Educating public health’s problem-solvers​​

Brown School faculty edit Transdisciplinary Public Health: Research, Education, and Practice; new approach to public health education

Widespread societal problems — such as hunger, access to clean drinking water and, closer to home, obesity and health disparities — are nothing new. The need to address these complex and persistent problems is providing an opportunity for innovative training approaches in public health.


“For the lay person, ‘working together’ is a good way to describe ‘transdisciplinary,’” Haire-Joshu said. “It’s really about bringing together different perspectives in a room — people who speak very different languages — to solve a public health problem.”

Haire-Joshu and McBride began working on the book in 2009; at the same time, both professors were part of the team that built the master’s in public health program at the Brown School.

“‘Transdisciplinary’ is not a new idea,” said McBride, who served as the first associate dean of the MPH program. “Problems don’t exist in a vacuum; most federal research grants require a transdisciplinary approach now. So when we were building our program, we wanted to build it around this idea.


“The Brown School’s unique contribution is in that we asked ourselves, ‘If this is being required in research grants, then why are we not training master’s in public health students to be thinking this way from the beginning?’” McBride said.

Haire-Joshu, director of WUSTL’s Obesity Prevention and Policy Research Center, gives an example of how this approach can help address an issue such as obesity.

“Obesity is the result of multiple — as opposed to singular — causes,” she said. “Obesity can result from biological mechanisms that regulate metabolism, can be influenced by lifestyle behaviors, and impacted by policies, rules and regulations that influence the environment.

“All of these perspectives together need to have a voice in the solution,” Haire-Joshu said. “A basic scientist finds answers to obesity from the biologic or metabolic perspective. A behavioral scientist might explain obesity by understanding factors that influence decision-making around what or how an individual eats. A policy researcher answers questions from a cost or population perspective. Each has one piece of the solution in achieving the common goal of ‘How we do prevent obesity?’

“‘Transdisciplinary’ is a way of bringing disciplines together that speak very different languages to come up with a model that integrates all these perspectives,” she said.

That’s exactly what the book has set out to do, and Haire-Joshu and McBride, also both faculty scholars at the university’s Institute for Public Health, assembled a team of scholars from WUSTL and around the country that produced, as McBride puts it, “a tool kit for academics.” More than a dozen Brown School and university faculty members contributed to the book.

While the early chapters define the approach and lay out theories, the second half of the book provides practical applications and case studies, both domestic and global, in areas of:

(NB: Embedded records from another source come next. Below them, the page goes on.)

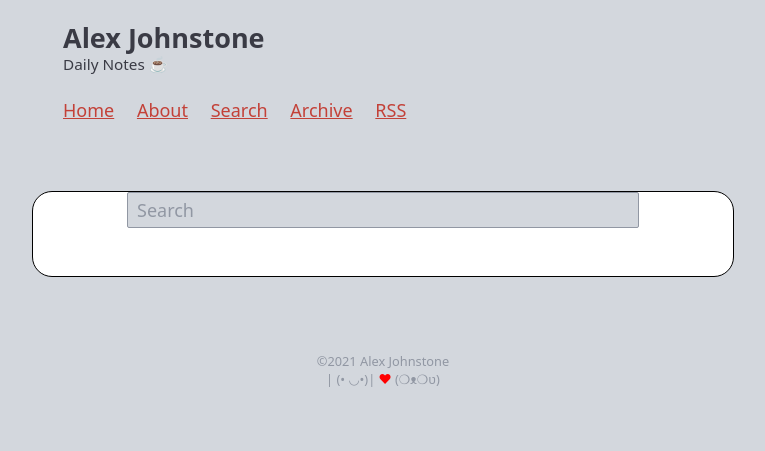
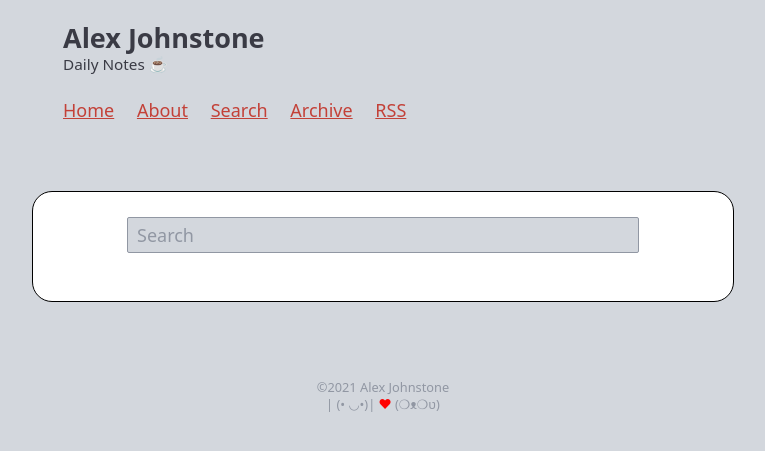
Before and after one commit to alexjj/Old-alexjj.com, a Jekyll site: the page built from _pages/search.html, in a window 1280 px wide. Shown: the top 451 px of the page, without its empty margins (257-1022 px from the left). Built offline with Jekyll 4.4.1, drawn with Linux system fonts in a browser that asks for light colours.

Commit message:
move search box down a bit

```diff
--- a/_pages/search.html
+++ b/_pages/search.html
@@ -15,7 +15,7 @@ sitemap: false
     .lunrsearchresult a:hover .title {text-decoration: underline;}
 </style>
 
-<article>
+<article><br>
 <form onSubmit="return lunr_search(document.getElementById('lunrsearch').value);">
     <p><input type="text" class="form-control" id="lunrsearch" name="q" maxlength="255" value="" placeholder="Search" /></p>
 </form>
```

  • maternal-child obesity;
  • violence and injury prevention and treatment among children and youth;
  • systems used in addressing public health disparities;
  • global hunger and undernutrition;
  • safe drinking water in rural India; and
  • indoor air pollution and respiratory health.

“The book literally takes you through how to apply these methods and why it might be beneficial to do so,” McBride said.

“The use of this important resource will promote transdisciplinary research and practice,” Lawlor said. “It’s exactly the kind of program we’re building at the Brown School — finding novel solutions that positively impact human health.”

To read more about Transdisciplinary Public Health, visit